I invited all the parents of boys who had gone off to Syria to the town hall. I wanted to talk to them, to find out their worries, and also what is driving their children to do this. Usually, you know, they go off because they have been promised a car, a house, money—it’s a way to get rich for them. A lot of them also have this idea that, you know, “we can’t live in the Russian Federation, it’s dar al-harb.” So we got Qaradaghi [a Kurdish scholar] down here to explain to them about dar al-silm. We had a conference with muftis from Moscow and Tatarstan. Putin also came.

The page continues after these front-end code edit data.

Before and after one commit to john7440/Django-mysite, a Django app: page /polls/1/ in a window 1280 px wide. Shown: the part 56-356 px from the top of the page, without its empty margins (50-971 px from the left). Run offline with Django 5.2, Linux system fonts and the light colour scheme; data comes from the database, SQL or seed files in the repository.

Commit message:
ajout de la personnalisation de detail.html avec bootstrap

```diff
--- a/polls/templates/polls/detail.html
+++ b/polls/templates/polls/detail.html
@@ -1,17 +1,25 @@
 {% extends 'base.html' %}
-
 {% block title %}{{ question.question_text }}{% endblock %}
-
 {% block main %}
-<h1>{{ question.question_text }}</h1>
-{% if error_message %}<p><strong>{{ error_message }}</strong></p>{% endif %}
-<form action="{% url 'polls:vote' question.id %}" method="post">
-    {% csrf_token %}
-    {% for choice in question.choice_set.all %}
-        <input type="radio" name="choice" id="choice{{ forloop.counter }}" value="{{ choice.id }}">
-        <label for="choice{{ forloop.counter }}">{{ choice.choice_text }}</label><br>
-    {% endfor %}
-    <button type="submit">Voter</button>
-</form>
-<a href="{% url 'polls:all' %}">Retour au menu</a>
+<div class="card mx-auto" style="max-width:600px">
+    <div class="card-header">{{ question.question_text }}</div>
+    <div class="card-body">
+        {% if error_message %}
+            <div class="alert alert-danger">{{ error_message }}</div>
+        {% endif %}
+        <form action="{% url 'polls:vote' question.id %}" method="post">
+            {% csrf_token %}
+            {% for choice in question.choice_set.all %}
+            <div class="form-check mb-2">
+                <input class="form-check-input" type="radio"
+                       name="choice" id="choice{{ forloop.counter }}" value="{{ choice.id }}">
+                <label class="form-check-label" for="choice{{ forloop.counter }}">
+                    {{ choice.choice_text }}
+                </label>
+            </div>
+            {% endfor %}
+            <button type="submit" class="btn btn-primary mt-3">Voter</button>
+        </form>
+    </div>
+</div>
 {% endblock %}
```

He said: “Allah has deprived Erdogan of reason.” He used the word Allah! Muslims were amazed!

But simply saying “Allah” is not enough to win over all of Russia’s tens of millions of Muslims, as last month’s terrorist attack proved. Muslim gangs have also been gaining strength in Russia’s prisons, to the point that jamaats have taken control of entire prisons, defeating not only the guards but also Russia’s traditional prison mafias. Many Muslim prison gang leaders are veterans of the Caucasian and Syrian wars.

Putin gave a speech in 2023 in which he said, literally, that diversity is Russia’s strength. In many ways, this is true. Russia would not be Russia without its Buryats and Yakuts, its Balts and Armenians. But as the recent deportation of thousands of Tajik migrant workers shows, Putin’s commitment to diversity only goes so far.